EXERCISE: For each line below that holds "submit", return the line as it stands.
*** RECORDED DATA ***
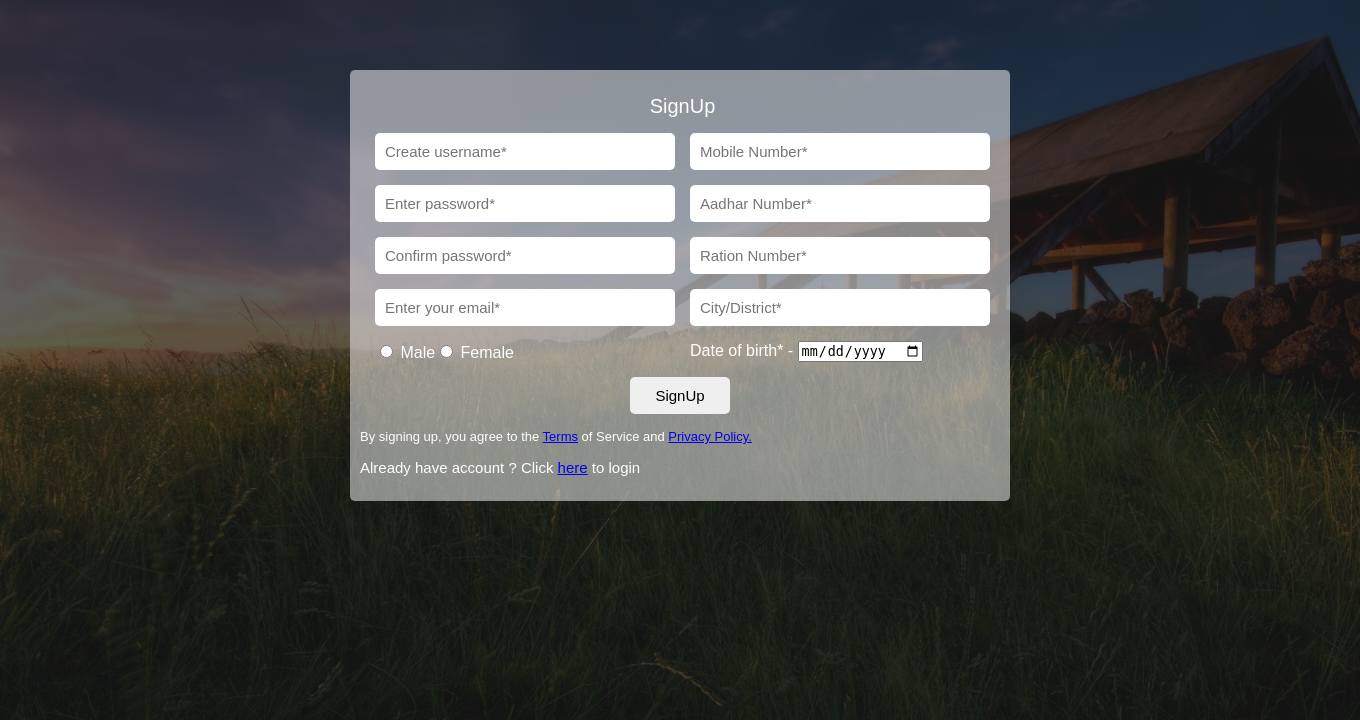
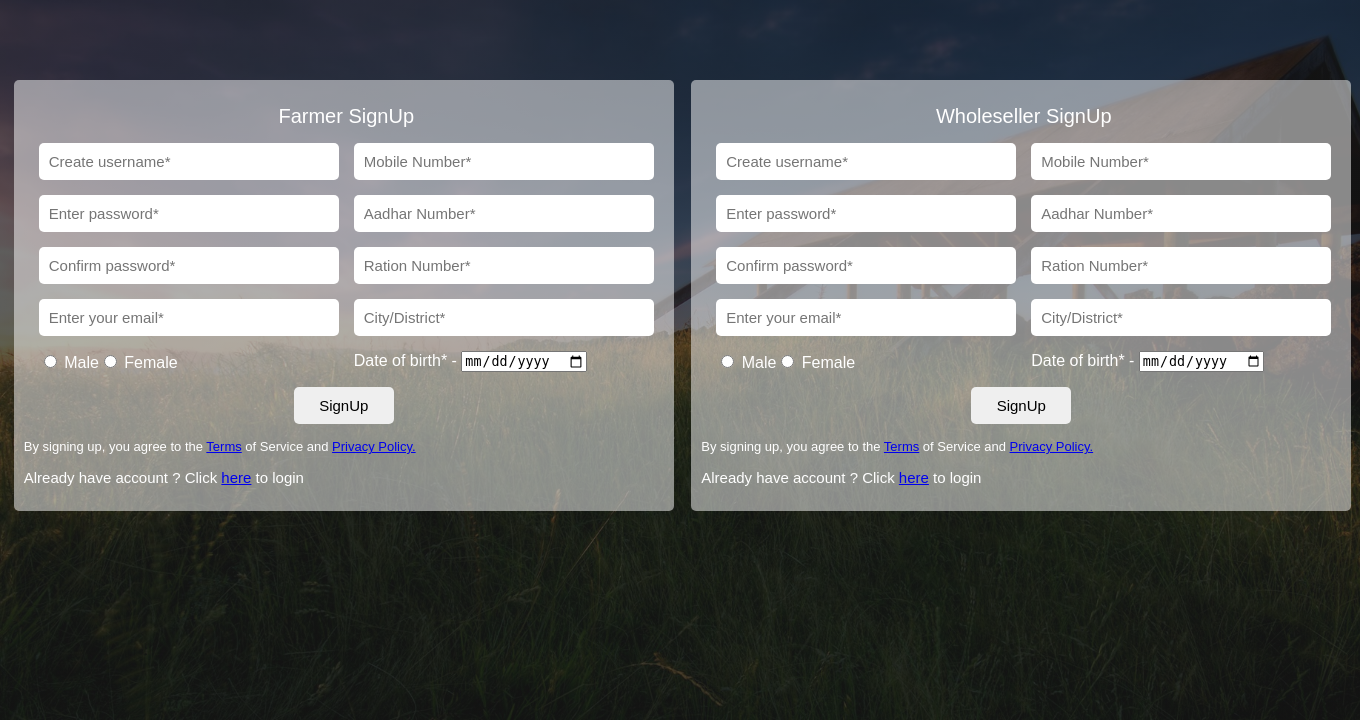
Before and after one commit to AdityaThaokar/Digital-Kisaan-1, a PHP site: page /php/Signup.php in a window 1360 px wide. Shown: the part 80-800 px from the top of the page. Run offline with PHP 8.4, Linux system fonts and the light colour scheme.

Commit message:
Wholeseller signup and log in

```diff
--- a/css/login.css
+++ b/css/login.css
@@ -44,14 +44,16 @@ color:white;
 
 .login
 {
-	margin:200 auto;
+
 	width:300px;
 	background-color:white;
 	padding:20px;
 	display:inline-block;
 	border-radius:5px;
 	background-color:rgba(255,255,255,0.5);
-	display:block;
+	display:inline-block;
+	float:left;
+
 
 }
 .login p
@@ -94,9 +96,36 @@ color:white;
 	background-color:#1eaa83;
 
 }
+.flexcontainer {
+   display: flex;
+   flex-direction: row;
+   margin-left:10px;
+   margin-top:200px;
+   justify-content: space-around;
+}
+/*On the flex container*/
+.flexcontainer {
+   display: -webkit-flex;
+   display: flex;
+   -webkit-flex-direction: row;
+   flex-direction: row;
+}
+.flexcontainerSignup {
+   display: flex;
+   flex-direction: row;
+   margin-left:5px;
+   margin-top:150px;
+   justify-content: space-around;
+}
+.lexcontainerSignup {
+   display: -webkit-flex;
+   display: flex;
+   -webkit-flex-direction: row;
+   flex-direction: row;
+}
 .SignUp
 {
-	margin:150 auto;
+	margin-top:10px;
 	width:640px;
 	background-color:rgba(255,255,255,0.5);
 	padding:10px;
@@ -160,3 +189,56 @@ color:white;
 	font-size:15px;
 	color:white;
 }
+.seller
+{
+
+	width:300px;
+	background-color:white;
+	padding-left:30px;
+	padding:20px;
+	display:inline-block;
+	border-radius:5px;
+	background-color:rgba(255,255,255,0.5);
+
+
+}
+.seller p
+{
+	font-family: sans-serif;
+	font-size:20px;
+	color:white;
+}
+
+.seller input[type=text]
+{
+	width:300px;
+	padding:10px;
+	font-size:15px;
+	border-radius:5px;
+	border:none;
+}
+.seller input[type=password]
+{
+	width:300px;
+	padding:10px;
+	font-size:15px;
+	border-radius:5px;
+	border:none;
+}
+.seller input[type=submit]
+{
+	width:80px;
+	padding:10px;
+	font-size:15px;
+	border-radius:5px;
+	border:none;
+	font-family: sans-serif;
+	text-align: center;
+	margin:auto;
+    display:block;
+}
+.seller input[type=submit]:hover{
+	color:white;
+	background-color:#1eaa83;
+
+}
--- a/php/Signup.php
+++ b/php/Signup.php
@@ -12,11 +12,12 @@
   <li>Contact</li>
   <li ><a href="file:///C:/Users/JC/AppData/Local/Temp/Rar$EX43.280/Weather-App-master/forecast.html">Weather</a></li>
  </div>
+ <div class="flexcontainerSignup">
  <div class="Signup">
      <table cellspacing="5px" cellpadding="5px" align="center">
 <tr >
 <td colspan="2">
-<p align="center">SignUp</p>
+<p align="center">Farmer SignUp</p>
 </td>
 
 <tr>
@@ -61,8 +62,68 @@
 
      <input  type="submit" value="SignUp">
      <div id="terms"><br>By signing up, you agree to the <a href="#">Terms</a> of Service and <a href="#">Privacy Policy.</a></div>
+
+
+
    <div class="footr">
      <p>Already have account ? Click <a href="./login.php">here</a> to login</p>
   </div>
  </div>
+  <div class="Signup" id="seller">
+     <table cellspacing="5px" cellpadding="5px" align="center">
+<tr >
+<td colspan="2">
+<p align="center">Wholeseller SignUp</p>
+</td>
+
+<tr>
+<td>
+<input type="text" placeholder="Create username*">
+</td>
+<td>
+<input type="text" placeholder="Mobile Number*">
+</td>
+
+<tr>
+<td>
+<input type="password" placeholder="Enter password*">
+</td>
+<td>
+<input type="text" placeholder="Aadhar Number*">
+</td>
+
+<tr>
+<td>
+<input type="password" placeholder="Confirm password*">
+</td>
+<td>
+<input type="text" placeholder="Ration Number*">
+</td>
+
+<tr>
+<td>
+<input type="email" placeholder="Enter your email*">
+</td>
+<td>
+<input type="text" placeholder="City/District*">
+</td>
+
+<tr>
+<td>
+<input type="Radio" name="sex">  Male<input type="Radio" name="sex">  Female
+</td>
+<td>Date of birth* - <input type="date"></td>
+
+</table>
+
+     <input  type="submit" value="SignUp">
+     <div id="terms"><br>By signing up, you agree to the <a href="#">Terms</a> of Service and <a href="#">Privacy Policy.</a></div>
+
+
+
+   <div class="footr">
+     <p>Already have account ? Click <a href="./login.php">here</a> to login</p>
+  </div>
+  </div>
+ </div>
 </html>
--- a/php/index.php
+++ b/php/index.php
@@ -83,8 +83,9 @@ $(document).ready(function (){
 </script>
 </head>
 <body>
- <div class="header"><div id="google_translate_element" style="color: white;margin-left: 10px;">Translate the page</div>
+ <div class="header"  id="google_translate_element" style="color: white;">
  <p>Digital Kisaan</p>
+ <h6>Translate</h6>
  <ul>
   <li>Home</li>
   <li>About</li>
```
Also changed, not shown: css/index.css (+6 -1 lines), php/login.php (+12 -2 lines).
***
*** RECORDED DATA ***
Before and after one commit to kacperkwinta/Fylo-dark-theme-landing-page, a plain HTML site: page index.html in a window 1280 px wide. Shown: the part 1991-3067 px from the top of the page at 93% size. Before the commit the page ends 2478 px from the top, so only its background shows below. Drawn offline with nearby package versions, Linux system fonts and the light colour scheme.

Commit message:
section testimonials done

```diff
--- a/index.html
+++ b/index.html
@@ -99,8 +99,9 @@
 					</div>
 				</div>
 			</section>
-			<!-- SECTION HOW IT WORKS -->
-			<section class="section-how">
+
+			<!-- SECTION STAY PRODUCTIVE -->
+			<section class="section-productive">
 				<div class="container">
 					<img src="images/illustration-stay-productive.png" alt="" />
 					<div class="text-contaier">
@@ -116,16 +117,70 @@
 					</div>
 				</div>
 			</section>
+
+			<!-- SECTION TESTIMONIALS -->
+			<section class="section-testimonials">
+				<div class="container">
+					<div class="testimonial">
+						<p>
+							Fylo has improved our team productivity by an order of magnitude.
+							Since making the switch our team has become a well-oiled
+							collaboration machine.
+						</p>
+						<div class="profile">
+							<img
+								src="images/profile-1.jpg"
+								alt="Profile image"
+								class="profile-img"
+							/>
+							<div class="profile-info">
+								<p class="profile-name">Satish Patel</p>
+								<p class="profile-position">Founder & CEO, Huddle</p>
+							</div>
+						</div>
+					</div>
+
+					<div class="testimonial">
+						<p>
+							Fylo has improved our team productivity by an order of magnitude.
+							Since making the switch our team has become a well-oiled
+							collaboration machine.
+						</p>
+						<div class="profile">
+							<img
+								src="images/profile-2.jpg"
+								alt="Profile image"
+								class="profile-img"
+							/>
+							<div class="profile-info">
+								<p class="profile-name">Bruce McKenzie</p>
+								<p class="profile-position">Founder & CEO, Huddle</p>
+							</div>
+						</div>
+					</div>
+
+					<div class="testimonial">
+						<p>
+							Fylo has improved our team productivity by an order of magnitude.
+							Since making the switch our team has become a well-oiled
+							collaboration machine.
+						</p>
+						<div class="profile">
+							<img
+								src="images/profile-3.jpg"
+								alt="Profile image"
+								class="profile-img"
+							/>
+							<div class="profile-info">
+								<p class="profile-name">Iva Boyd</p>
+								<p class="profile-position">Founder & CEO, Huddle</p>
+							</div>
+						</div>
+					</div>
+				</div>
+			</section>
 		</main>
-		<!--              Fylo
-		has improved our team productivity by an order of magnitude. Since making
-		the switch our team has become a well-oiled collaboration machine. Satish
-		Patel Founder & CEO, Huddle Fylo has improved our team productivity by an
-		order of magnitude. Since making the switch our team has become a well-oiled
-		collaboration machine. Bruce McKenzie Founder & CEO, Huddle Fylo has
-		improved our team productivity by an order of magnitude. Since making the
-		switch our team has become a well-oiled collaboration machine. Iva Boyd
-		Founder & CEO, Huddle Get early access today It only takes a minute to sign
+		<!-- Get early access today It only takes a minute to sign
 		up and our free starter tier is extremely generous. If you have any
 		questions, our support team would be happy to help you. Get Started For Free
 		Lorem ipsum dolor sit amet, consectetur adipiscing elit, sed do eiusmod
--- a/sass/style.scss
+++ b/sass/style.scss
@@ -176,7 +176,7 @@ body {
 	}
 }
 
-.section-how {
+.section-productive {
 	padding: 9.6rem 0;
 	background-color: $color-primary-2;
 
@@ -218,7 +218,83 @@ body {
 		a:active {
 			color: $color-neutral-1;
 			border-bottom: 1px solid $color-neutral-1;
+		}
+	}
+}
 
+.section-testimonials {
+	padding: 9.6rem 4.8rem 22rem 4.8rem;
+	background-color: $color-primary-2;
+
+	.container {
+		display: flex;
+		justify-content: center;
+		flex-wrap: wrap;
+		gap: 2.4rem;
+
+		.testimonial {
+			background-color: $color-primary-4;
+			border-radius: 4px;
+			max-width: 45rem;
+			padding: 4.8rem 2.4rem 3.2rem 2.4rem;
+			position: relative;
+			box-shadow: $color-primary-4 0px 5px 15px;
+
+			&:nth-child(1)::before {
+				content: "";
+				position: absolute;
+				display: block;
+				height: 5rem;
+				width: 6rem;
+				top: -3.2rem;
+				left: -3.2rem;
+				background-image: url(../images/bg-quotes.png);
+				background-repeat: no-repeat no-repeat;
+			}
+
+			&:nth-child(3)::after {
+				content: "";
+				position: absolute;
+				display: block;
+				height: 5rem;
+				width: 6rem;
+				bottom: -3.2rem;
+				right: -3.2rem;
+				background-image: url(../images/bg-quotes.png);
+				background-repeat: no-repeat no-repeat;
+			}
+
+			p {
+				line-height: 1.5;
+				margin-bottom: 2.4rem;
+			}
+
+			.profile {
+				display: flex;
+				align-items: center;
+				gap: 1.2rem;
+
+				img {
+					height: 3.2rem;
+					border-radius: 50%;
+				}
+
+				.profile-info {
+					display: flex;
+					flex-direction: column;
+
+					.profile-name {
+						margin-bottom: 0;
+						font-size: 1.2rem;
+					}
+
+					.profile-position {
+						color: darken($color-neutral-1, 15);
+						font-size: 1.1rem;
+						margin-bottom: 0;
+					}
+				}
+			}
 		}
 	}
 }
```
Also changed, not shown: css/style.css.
***
*** RECORDED DATA ***
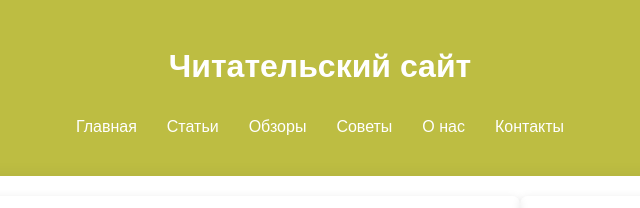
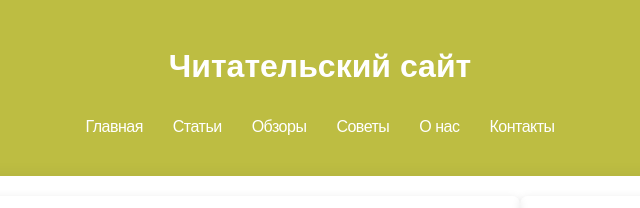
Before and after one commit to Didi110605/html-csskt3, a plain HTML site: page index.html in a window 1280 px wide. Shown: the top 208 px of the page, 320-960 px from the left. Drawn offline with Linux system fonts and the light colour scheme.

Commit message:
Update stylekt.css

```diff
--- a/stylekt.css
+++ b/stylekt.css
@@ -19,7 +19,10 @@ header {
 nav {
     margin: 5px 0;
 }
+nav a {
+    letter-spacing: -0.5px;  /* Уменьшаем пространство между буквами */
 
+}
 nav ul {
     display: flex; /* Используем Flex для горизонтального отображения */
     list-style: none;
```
***
EXERCISE RESULT:
+.seller input[type=submit]
+.seller input[type=submit]:hover{
      <input  type="submit" value="SignUp">
+     <input  type="submit" value="SignUp">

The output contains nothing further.